== Segment start ==

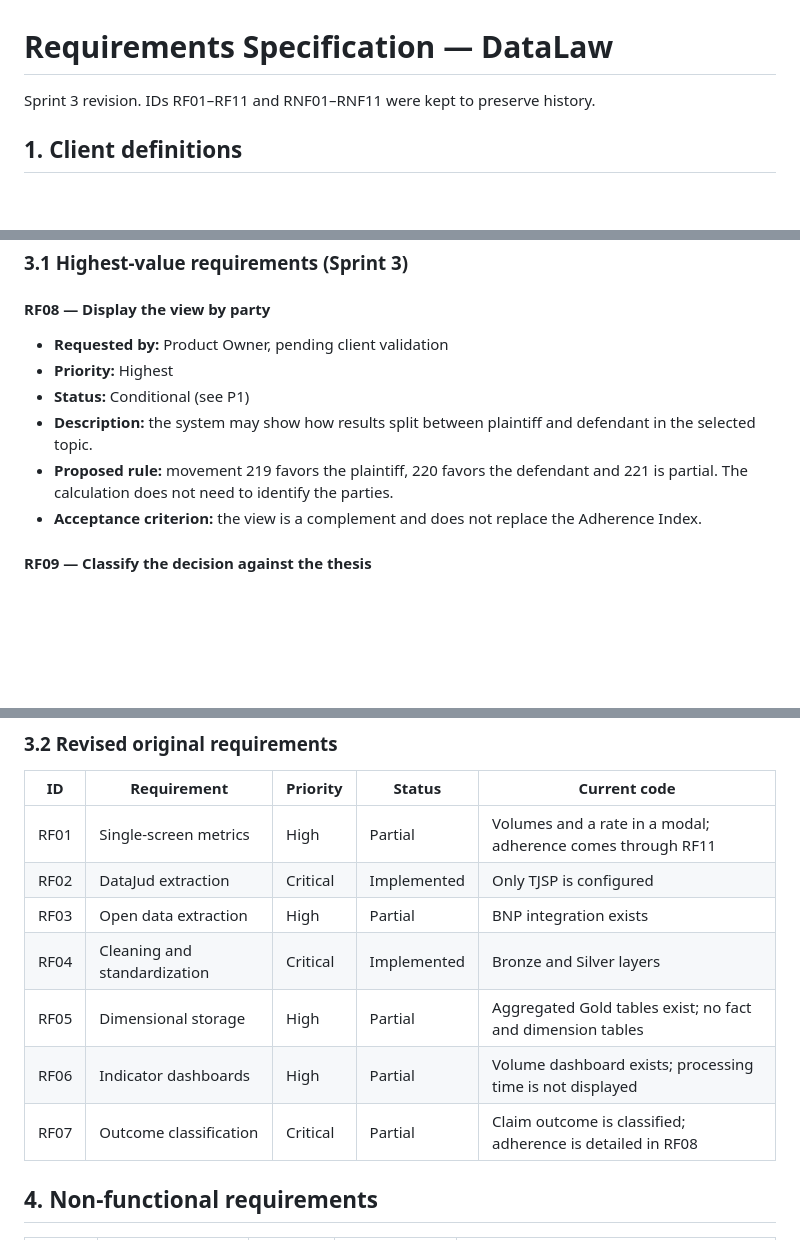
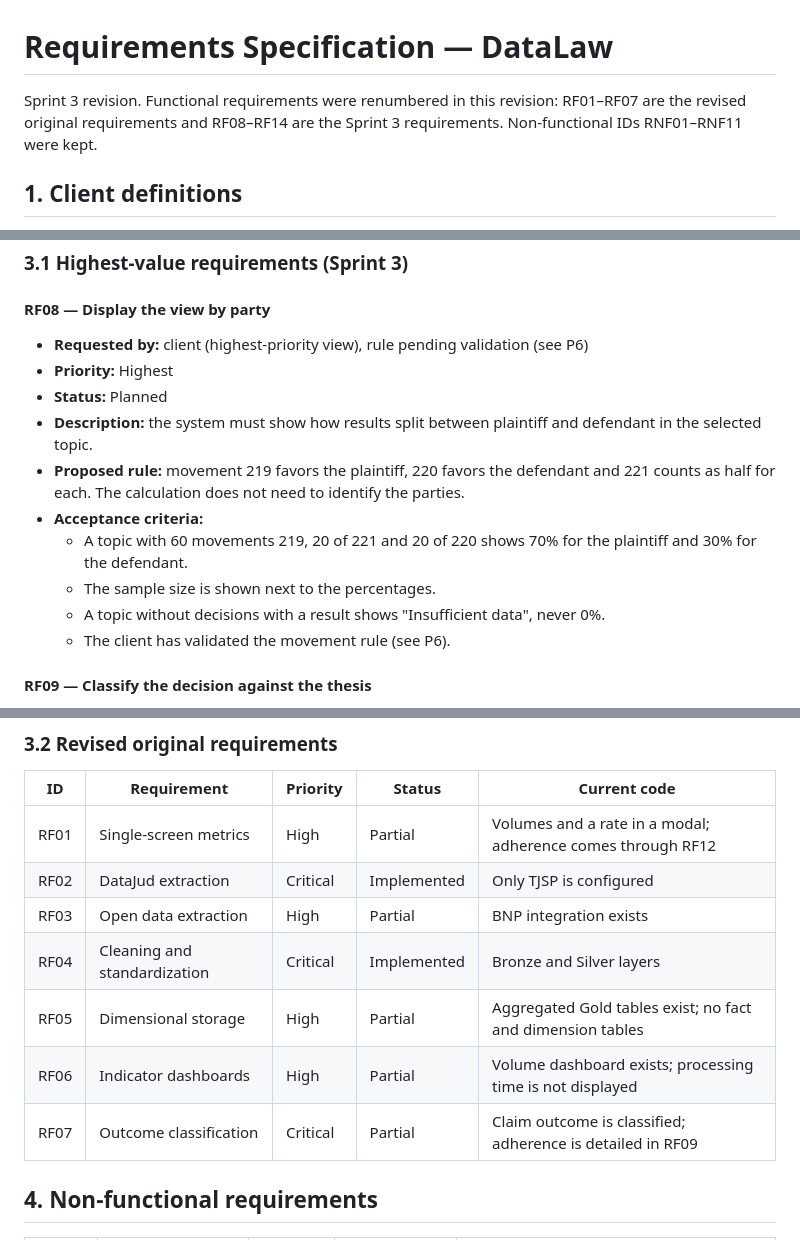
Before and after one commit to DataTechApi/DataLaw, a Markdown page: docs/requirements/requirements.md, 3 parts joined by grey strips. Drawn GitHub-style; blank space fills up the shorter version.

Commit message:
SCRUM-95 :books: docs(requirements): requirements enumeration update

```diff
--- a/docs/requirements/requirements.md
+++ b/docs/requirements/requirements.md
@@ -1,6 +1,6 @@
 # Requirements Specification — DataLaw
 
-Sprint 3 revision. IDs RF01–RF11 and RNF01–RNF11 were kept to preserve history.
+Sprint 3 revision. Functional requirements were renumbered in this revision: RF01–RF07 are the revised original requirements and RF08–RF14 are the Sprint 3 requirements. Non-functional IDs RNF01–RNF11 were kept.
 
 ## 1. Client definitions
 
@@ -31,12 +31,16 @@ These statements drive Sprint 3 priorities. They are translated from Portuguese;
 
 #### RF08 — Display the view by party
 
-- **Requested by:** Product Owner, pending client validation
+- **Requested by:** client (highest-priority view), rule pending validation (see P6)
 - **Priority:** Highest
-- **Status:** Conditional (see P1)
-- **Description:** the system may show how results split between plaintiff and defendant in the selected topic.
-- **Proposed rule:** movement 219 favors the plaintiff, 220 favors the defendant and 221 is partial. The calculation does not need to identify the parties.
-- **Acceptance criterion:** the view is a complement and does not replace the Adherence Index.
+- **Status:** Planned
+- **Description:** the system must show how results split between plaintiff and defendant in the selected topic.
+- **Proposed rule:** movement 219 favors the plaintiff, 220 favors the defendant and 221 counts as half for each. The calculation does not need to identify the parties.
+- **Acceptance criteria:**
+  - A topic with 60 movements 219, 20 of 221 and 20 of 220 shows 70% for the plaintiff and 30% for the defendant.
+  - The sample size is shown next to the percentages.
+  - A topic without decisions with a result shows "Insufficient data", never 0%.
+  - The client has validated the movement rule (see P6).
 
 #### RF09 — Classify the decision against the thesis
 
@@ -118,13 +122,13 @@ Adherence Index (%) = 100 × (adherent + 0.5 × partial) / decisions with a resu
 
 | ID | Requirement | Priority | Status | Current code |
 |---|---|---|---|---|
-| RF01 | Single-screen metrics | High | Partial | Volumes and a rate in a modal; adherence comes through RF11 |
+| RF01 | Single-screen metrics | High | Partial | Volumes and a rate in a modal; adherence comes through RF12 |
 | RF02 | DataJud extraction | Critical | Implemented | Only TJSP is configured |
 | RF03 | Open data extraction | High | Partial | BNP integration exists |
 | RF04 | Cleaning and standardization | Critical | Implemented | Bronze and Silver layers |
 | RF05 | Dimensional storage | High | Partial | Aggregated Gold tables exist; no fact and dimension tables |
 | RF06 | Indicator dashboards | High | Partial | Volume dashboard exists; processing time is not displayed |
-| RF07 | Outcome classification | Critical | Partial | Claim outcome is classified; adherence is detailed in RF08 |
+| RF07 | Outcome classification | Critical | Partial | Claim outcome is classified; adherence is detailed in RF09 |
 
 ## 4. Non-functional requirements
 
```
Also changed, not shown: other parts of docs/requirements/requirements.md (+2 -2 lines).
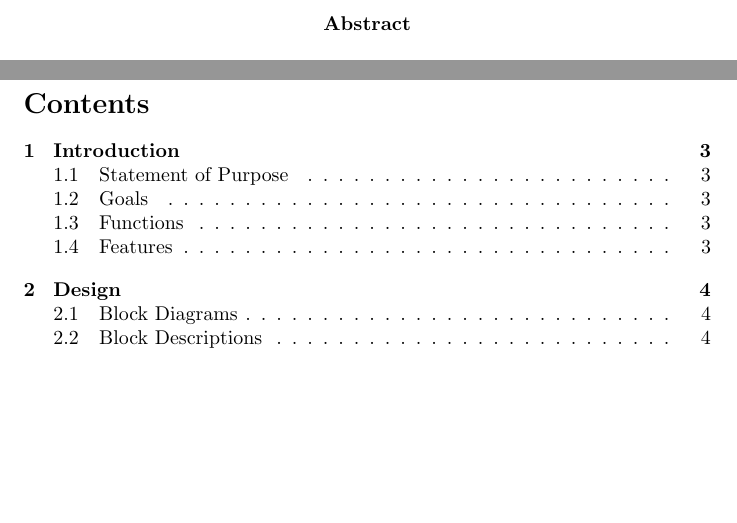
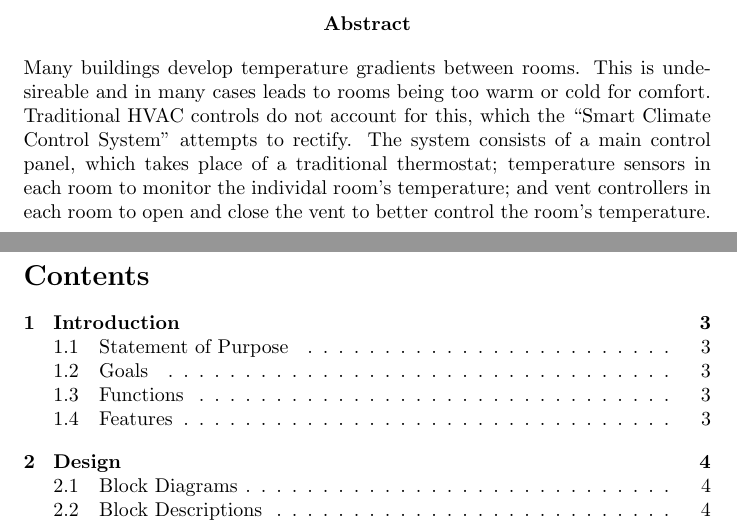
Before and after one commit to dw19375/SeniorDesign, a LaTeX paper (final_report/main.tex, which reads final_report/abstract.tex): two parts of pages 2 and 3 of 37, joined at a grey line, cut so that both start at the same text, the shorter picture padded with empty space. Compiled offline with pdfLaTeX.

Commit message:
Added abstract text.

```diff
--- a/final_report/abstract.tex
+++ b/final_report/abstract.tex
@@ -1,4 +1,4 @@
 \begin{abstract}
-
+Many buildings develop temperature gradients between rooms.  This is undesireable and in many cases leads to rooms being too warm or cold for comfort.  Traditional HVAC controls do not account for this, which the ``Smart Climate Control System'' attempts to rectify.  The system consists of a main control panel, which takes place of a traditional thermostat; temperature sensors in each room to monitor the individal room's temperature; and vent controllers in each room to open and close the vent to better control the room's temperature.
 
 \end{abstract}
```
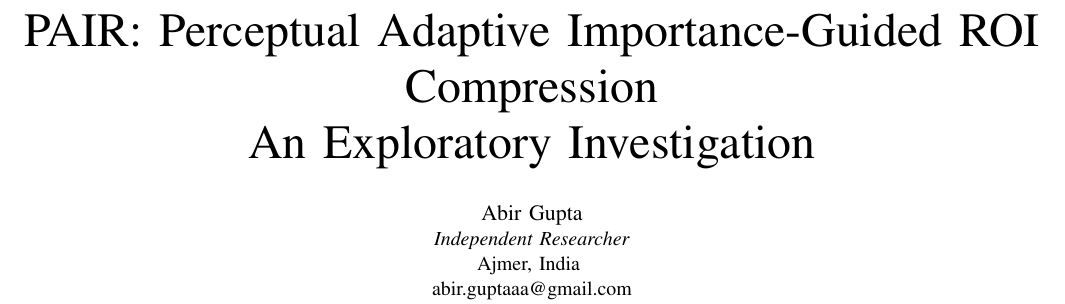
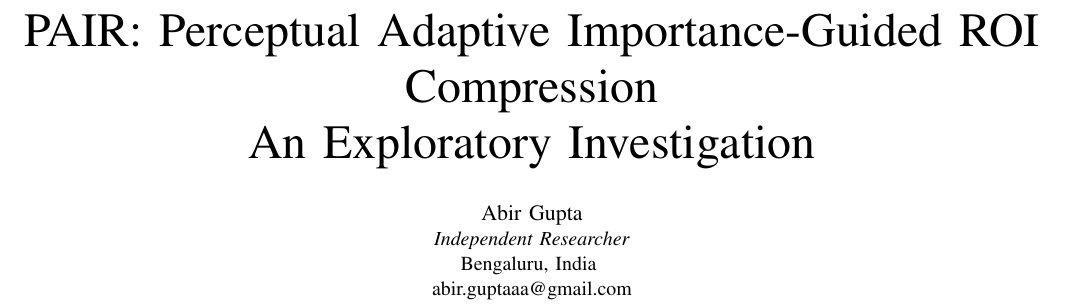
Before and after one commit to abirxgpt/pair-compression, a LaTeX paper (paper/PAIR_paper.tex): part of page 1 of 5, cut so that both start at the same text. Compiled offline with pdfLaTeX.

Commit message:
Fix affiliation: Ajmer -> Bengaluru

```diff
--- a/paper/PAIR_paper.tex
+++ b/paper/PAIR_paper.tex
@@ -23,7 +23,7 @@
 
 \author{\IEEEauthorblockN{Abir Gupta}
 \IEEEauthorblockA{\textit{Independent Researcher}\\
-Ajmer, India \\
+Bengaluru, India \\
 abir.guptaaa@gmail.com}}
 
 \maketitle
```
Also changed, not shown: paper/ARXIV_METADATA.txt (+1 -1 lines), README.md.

== Segment end ==

Go through the listing above, and whenever a line holds the word "paper", copy it.

Before and after one commit to dw19375/SeniorDesign, a LaTeX paper (final_report/main.tex, which reads final_report/abstract.tex): two parts of pages 2 and 3 of 37, joined at a grey line, cut so that both start at the same text, the shorter picture padded with empty space. Compiled offline with pdfLaTeX.
Before and after one commit to abirxgpt/pair-compression, a LaTeX paper (paper/PAIR_paper.tex): part of page 1 of 5, cut so that both start at the same text. Compiled offline with pdfLaTeX.
--- a/paper/PAIR_paper.tex
+++ b/paper/PAIR_paper.tex
Also changed, not shown: paper/ARXIV_METADATA.txt (+1 -1 lines), README.md.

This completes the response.